BY TODD BOWMAN
MARTINSBURG, West Virginia – I jokingly tell people that I broke my mom’s heart the day I decided not to go to journalism school directly out of high school. After all, she supported me with my two summer internships with the Cumberland Times-News, the local paper in my hometown. She supported me writing for The Sentinel, my high school newspaper and the Maryland Fire Dispatch, a publication in Maryland that covered news related to the fire and emergency medical service.
I have always been fascinated with news and current events. More specifically, breaking news and how quickly news outlets can push that information out to their readers, viewers, and listeners. As the years pass, that speed and efficiency continues to increase. Reporters using smart phones with advanced cameras are taking photos, live tweeting, and using Facebook Live to broadcast video from cities and countries around the world. Reporters are imbedded with military troops reporting from areas that many people will never see in person.
“Journalism is a front row seat on life,” Joyce Barrett, a professor of English and journalism at Shepherd University said to an eager group of students. She had a knack for pushing her students. She used her years of experience as a reporter and editor to guide myself and other new writers to find their niche and confidence. The confidence you need to ask the tough questions. The confidence to pick up the phone, step into an office, or onto the sidewalk and get the story. Not only to get the story but to make sure the story is accurate and precious.
As the editor-in-chief with The Picket, Shepherd University’s student newspaper, Barrett became like a second mother to me. We spent days talking and texting about the next story, layouts, photos, and then ultimately making the tough choice to take the paper completely digital.
I was several years older than my classmates and my co-workers on The Picket. I worked a full-time job, taking classes as my schedule allowed. A non-traditional student to say the least, but I finished my Bachelor’s degree.
Barrett never let me lose focus on a story. She kept her students and staff that she advised grounded and centered.
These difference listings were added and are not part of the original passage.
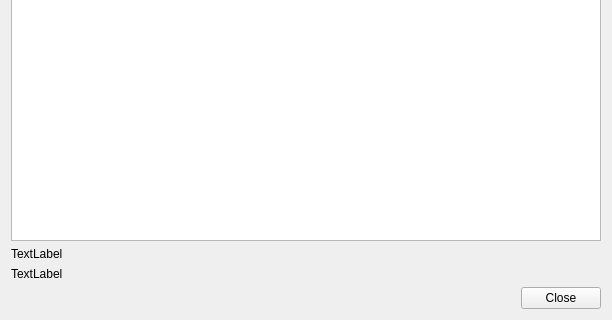
nextcloud/desktop, file src/mirall/itemprogressdialog.ui: the form before one commit; both pictures show x 0 to 612 and y 223 to 543 of the 612 by 543 pixel window.
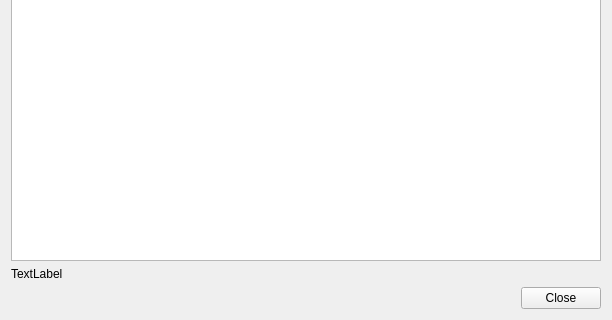
The form after the commit.

Commit message: Removed label on request of Jan.

```diff
--- a/src/mirall/itemprogressdialog.ui
+++ b/src/mirall/itemprogressdialog.ui
@@ -67,13 +67,6 @@
        </column>
       </widget>
      </item>
-     <item>
-      <widget class="QLabel" name="_timelabel">
-       <property name="text">
-        <string>TextLabel</string>
-       </property>
-      </widget>
-     </item>
      <item>
       <widget class="QLabel" name="_errorLabel">
        <property name="text">
```
The commit also changes 2 other files.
Students have went on to other news outlets using the skills that Barrett taught us to report the facts accurately and thoroughly.
To this day, just like mom, Joyce is just a phone call away if you need advice or just to chat about current events.
Being a journalist isn’t about the money. It is more than sitting at a keyboard, in front of a camera or microphone. There is incredible power being able to tell a story that otherwise may never be told. Being a journalist means you have to have the confidence to go into situations knowing that you might not be welcomed to get a story. Being a journalist means keeping up with current events, trends, and reporting these topics in a manner that readers understand.
Todd Bowman is a local journalist and social media anchor. He is also a paramedic/firefighter in Western Maryland. Follow him on Twitter @todd_bowman87.